Featured in many sci-fi stories as a quicker, more efficient way to record and transfer information, barcodes are both extremely commonplace today, and still amazingly poorly understood by many. Originally designed as a way to allow for increased automation by allowing computer systems to scan a code with information about the item it labels, its potential as an information carrier is becoming ever more popular.
Without the tagging ability of barcodes (and their close cousin: RFID tags), much of today’s modern world would grind to a halt. The automated sorting and delivery systems for mail and parcels, entire inventory management systems, the tracing of critical avionics and rocketry components around the globe, as well as seemingly mundane but widely utilized rapid checkout at the supermarket, all depends on some variety of barcodes.
Join me on a trip through the past, present and future of the humble barcode.
Continue reading “The Barcode Revolution: Welcome To Our Automated World”
We’ve recently been getting a lot of new comments on our Bokode post from a while back, and with good reason. [M@] has managed to find a way to replicate Bokode at home, using $0 worth of equipment (before the price of microprint). To accomplish Bokode at home, it seems all you need is and old webcam lens assembly and an LED. Of course the his version is not as thin as a regular barcode so it probably wont be replacing anything in the near future, but the concept of from MIT to home within such a short period of time is amazing.
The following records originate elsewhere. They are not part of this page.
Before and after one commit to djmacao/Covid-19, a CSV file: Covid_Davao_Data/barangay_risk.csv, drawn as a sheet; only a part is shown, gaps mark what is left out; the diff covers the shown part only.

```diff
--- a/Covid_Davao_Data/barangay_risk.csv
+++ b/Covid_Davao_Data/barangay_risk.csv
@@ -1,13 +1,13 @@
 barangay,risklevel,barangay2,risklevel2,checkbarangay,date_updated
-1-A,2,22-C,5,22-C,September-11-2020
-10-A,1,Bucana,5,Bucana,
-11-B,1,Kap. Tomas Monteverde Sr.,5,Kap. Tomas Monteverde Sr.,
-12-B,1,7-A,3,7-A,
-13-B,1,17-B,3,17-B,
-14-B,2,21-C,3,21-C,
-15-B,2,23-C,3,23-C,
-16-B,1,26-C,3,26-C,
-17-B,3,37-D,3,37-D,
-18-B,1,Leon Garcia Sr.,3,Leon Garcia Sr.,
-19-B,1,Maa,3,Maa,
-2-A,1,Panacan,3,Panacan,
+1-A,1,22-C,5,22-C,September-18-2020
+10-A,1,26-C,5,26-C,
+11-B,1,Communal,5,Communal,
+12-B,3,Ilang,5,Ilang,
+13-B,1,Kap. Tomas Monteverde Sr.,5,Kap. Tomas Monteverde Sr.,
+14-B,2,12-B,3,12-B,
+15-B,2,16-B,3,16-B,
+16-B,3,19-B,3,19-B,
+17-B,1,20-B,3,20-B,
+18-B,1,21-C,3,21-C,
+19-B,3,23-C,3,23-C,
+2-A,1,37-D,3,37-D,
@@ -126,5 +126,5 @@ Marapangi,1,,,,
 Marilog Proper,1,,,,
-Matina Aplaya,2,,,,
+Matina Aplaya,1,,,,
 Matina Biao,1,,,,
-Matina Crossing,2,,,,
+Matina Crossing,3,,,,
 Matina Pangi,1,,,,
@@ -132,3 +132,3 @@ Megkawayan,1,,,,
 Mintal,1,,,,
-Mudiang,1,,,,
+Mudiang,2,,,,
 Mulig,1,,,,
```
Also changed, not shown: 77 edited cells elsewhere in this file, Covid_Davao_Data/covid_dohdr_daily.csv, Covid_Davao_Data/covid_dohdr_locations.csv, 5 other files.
The MIT Camera Culture Group utilized Bokeh, an effect where the lens is purposely placed out of focus, in order to vastly improve current 2D barcode technology. Dubbed Bokode, the team claims that an off the shelf camera can read data 2.5 microns from a distance of over 4 meters, compared to today’s average barcode reader’s maximum distance of only a foot or so. What looks most interesting is the ability to produce a smoother and more accurate distance and angle calculations (relative to the camera): allowing for a better augmented reality. It also seems to be more secure than traditional 2D barcodes, that is of course until the hacker community gets a hold of it.